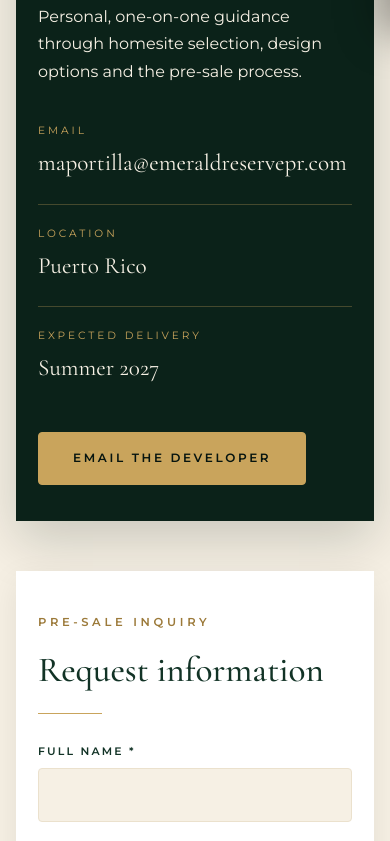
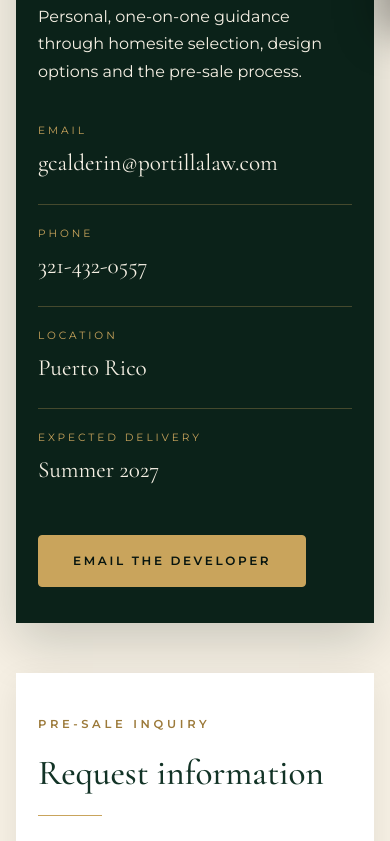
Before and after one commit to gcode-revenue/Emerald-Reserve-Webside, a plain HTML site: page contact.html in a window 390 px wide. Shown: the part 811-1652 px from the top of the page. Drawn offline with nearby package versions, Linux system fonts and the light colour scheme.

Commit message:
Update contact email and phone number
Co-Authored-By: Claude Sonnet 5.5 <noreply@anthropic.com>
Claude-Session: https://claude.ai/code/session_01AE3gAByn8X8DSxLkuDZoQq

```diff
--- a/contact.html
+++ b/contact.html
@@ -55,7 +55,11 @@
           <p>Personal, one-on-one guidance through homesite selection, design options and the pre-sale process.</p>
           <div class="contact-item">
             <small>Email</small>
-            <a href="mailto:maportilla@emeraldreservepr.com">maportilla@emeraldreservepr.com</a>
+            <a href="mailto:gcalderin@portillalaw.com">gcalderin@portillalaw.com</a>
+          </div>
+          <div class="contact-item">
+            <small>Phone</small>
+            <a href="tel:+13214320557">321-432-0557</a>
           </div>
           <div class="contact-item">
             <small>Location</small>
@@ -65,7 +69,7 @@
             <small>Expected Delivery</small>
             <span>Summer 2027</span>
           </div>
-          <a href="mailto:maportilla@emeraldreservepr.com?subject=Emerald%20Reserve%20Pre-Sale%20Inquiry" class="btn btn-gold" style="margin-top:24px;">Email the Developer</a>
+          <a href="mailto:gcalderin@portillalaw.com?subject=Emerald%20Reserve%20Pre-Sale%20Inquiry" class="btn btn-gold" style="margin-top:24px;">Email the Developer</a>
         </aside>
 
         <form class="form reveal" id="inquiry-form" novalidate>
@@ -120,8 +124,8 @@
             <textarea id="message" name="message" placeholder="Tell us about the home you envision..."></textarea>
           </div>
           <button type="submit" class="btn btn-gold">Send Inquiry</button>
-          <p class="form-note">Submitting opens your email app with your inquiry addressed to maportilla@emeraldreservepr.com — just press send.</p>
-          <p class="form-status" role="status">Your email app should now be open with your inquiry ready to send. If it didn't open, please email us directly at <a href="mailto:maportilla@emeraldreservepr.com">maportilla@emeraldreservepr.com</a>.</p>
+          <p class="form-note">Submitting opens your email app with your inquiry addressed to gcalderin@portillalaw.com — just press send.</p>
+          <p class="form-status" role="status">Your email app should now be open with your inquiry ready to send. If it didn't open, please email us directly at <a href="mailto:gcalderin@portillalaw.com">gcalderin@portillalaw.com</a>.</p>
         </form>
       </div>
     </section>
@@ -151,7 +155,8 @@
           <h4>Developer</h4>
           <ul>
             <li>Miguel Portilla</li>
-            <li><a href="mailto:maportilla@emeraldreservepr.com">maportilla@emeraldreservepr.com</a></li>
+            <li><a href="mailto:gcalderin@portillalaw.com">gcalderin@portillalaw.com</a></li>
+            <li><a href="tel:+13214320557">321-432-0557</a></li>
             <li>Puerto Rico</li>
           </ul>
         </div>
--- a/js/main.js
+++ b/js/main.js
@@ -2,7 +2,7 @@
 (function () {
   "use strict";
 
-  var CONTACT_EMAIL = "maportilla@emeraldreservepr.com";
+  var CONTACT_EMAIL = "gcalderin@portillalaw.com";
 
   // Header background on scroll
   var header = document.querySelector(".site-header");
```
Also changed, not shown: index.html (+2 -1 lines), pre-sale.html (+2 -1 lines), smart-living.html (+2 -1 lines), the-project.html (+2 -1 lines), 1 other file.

****

Work item:
Using the data above, return each line that includes the word "mailto".

Your solution:
-            <a href="mailto:maportilla@emeraldreservepr.com">maportilla@emeraldreservepr.com</a>
+            <a href="mailto:gcalderin@portillalaw.com">gcalderin@portillalaw.com</a>
-          <a href="mailto:maportilla@emeraldreservepr.com?subject=Emerald%20Reserve%20Pre-Sale%20Inquiry" class="btn btn-gold" style="margin-top:24px;">Email the Developer</a>
+          <a href="mailto:gcalderin@portillalaw.com?subject=Emerald%20Reserve%20Pre-Sale%20Inquiry" class="btn btn-gold" style="margin-top:24px;">Email the Developer</a>
-          <p class="form-status" role="status">Your email app should now be open with your inquiry ready to send. If it didn't open, please email us directly at <a href="mailto:maportilla@emeraldreservepr.com">maportilla@emeraldreservepr.com</a>.</p>
+          <p class="form-status" role="status">Your email app should now be open with your inquiry ready to send. If it didn't open, please email us directly at <a href="mailto:gcalderin@portillalaw.com">gcalderin@portillalaw.com</a>.</p>
-            <li><a href="mailto:maportilla@emeraldreservepr.com">maportilla@emeraldreservepr.com</a></li>
+            <li><a href="mailto:gcalderin@portillalaw.com">gcalderin@portillalaw.com</a></li>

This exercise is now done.